It was on February 2 that Arsenal confirmed Özil had agreed a new long-term deal. The announcement ended months of speculation that the 29-year-old would depart on a free transfer in the summer, when his previous contract ended.
In re-signing the former Real Madrid star became the best-paid player in Arsenal history, taking home a reported 350,000 a week. Nice work if you can get it.
The Gunners were strong-armed into handing Özil the contract he wanted. He and his representatives held all the cards and played them skilfully.
Yet for a spell last season, in the build-up to signing his new deal, the Arsenal star was performing at a level that befitted a pay rise.
Stats from the Football Whispers Lab show that from October 14, 2017 to January 31, 2018, the ex-Germany international’s Average xContribution per 90 – which takes into account xG (expected goals) and xA (expected goals assisted) – in the Premier League stood at an impressive 0.62, the eleventh highest tally among midfielders.
“It’s been one of the most important decisions of my footballing career and that’s why I had to think hard and talk with everyone who’s important to me… Good things take time,” Özil wrote on Twitter after his new contract announcement.
“In the end I let my heart decide. As I always said, I feel at home here and I’m highly motivated to achieve big things in the next few years. Once a Gunner, always a Gunner!”

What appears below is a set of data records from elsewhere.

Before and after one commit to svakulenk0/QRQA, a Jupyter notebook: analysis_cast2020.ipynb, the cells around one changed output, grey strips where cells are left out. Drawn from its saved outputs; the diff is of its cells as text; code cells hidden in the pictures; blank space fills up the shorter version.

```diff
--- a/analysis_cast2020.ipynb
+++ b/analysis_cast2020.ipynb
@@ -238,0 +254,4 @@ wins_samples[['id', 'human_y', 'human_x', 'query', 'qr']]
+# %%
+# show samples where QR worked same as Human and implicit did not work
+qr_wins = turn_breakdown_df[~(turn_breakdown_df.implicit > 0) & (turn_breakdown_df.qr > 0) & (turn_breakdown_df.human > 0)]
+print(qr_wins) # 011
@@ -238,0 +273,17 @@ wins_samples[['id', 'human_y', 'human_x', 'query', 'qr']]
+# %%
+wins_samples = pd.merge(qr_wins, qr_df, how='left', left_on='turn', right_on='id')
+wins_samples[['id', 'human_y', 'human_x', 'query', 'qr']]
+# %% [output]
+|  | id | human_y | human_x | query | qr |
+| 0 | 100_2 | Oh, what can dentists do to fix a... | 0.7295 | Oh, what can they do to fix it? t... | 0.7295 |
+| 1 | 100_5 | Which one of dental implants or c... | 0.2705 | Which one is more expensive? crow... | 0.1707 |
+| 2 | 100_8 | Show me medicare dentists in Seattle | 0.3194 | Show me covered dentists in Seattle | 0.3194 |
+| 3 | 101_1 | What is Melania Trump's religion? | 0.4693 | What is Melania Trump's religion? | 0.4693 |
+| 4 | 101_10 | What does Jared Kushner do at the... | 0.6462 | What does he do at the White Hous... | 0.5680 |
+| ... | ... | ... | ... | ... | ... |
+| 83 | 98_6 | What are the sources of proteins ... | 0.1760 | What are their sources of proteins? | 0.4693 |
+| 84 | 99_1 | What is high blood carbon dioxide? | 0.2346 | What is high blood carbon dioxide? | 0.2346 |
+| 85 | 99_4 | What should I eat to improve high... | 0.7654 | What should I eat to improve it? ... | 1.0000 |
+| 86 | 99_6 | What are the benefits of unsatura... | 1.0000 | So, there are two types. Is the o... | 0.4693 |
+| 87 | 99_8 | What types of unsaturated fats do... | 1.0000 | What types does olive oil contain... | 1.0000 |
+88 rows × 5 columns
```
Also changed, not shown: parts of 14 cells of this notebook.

Without the burden of contract negotiations it was hoped Özil would elevate his game once more. Instead the opposite has occurred and that is what Emery will be concerned with.
Since signing his new deal with the Gunners Özil’s Average xContribution per 90 in the Premier League has dropped drastically to just 0.16, a figure bettered by 127 midfielders in the top flight.
And if expected numbers aren’t you thing, the fact the former Schalke youngster has claimed just two assists and one goal in the Premier League since signing his new contract should alarm Gunners fans.
It would be unfair to suggest Özil has deliberately dropped his level of performance since signing his long-term deal – although his ardent critics could try. But there is certainly a problem that Emery needs to solve.
Perhaps, in the final months of last season, Özil was affected by the sale of Alexis Sánchez to Manchester United. Maybe the arrival of Pierre-Emerick Aubameyang in January unsettled the German. Or perhaps it’s simple coincidence.
Whatever the issue is, Emery can’t continue to have Özil drift through matches, even if he is stationed out on the right flank, as has predominantly been the case under the Spaniard.
No matter what people think the German is a match-winner and one Arsenal need in top form if they’re to break back into the top four this season.